Task objective: Copy the records word for word. Pictures do not go in.

Input for this task:
*-*-*
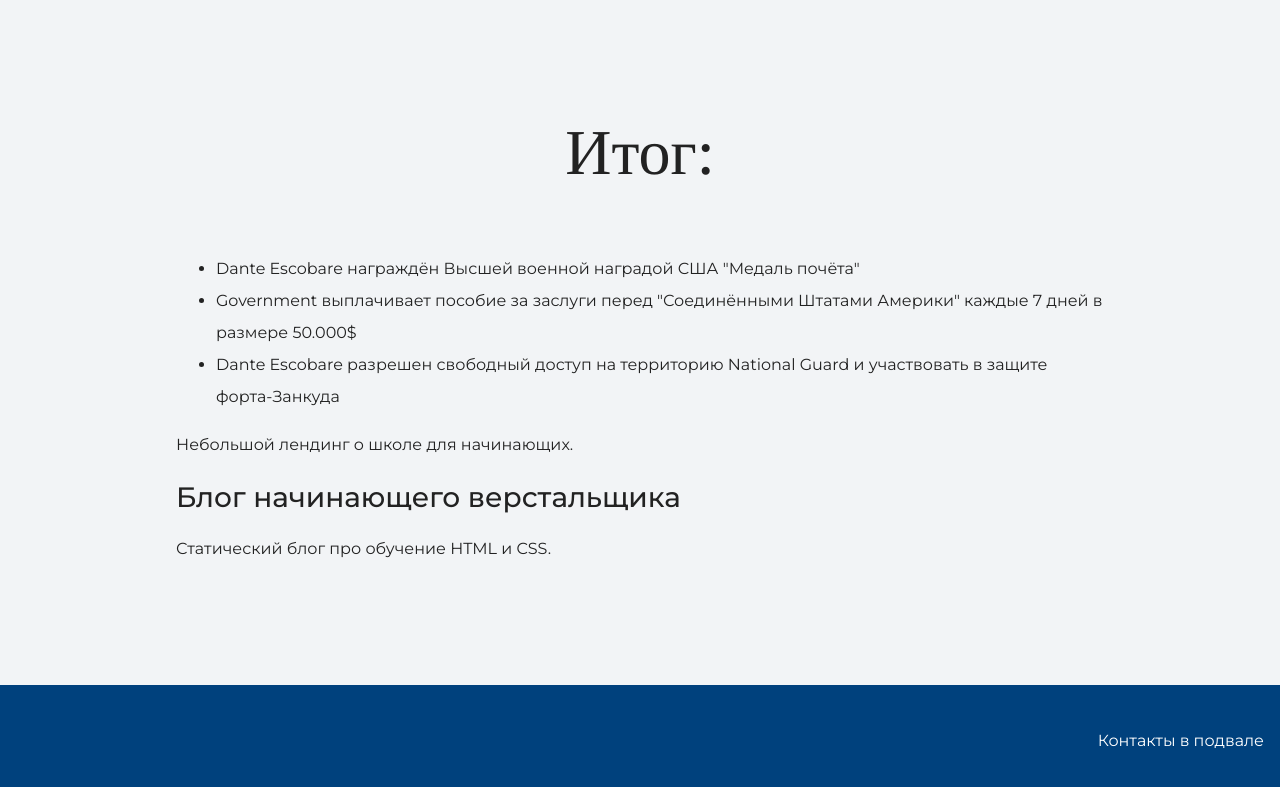
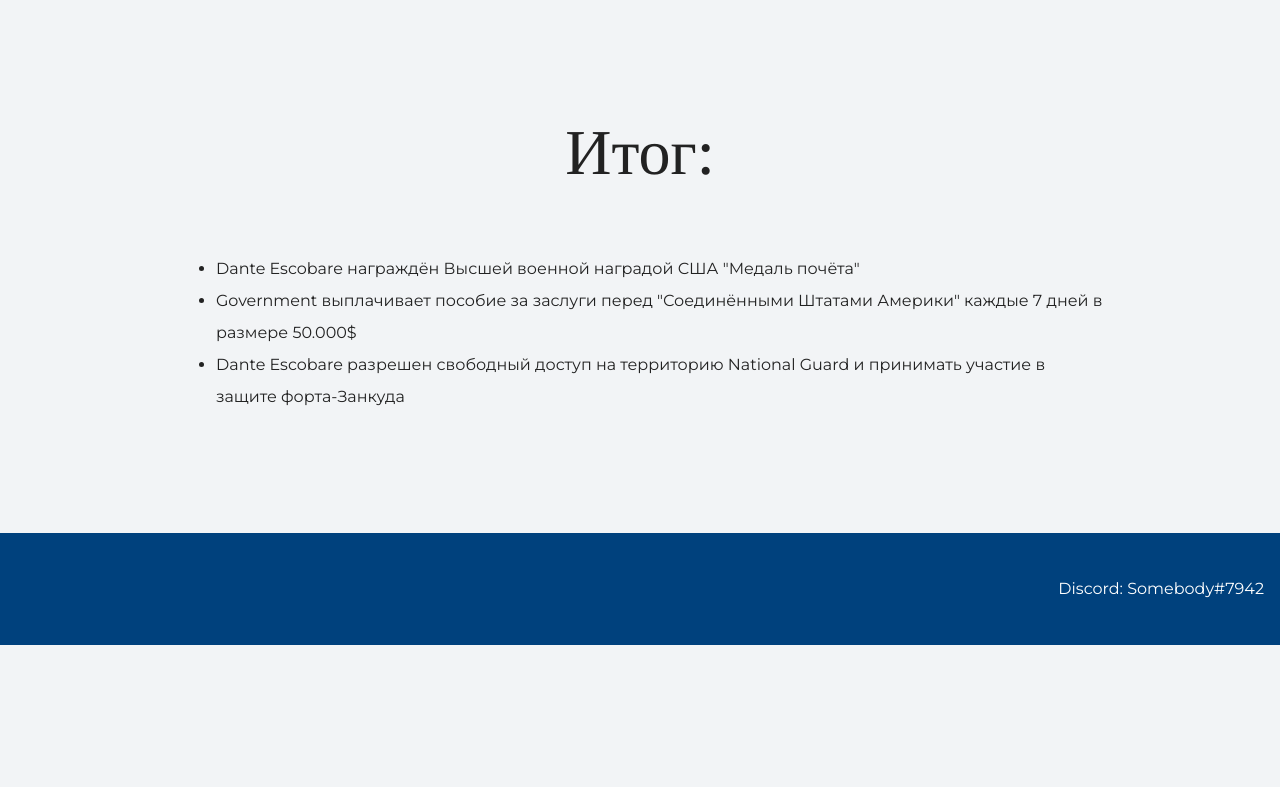
Before and after one commit to Dante-Escobare/my-site, a plain HTML site: page index.html in a window 1280 px wide. Shown: the part 5481-6268 px from the top of the page. After the commit the page ends 6126 px from the top, so only its background shows below. Drawn offline with nearby package versions, Linux system fonts and the light colour scheme.

```diff
--- a/index.html
+++ b/index.html
@@ -122,18 +122,14 @@
       <ul>
         <li>Dante Escobare награждён Высшей военной наградой США "Медаль почёта"</li>
         <li>Government выплачивает пособие за заслуги перед "Соединёнными Штатами Америки" каждые 7 дней в размере 50.000$</li>
-        <li>Dante Escobare разрешен свободный доступ на территорию National Guard и участвовать в защите форта-Занкуда</li>
+        <li>Dante Escobare разрешен свободный доступ на территорию National Guard и принимать участие в защите форта-Занкуда</li>
       </ul>
-       <p>Небольшой лендинг о школе для начинающих.</p>
-
-      <h3>Блог начинающего верстальщика</h3>
-      <p>Статический блог про обучение HTML и CSS.</p>
      </div>
     </section>
 
     <footer class="page-footer">
       <div class="container">
-        Контакты в подвале
+        Discord: Somebody#7942
       </div>
     </footer>
   </body>
```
*-*-*
Exercise answer:
Before and after one commit to Dante-Escobare/my-site, a plain HTML site: page index.html in a window 1280 px wide. Shown: the part 5481-6268 px from the top of the page. After the commit the page ends 6126 px from the top, so only its background shows below. Drawn offline with nearby package versions, Linux system fonts and the light colour scheme.

```diff
--- a/index.html
+++ b/index.html
@@ -122,18 +122,14 @@
       <ul>
         <li>Dante Escobare награждён Высшей военной наградой США "Медаль почёта"</li>
         <li>Government выплачивает пособие за заслуги перед "Соединёнными Штатами Америки" каждые 7 дней в размере 50.000$</li>
-        <li>Dante Escobare разрешен свободный доступ на территорию National Guard и участвовать в защите форта-Занкуда</li>
+        <li>Dante Escobare разрешен свободный доступ на территорию National Guard и принимать участие в защите форта-Занкуда</li>
       </ul>
-       <p>Небольшой лендинг о школе для начинающих.</p>
-
-      <h3>Блог начинающего верстальщика</h3>
-      <p>Статический блог про обучение HTML и CSS.</p>
      </div>
     </section>
 
     <footer class="page-footer">
       <div class="container">
-        Контакты в подвале
+        Discord: Somebody#7942
       </div>
     </footer>
   </body>
```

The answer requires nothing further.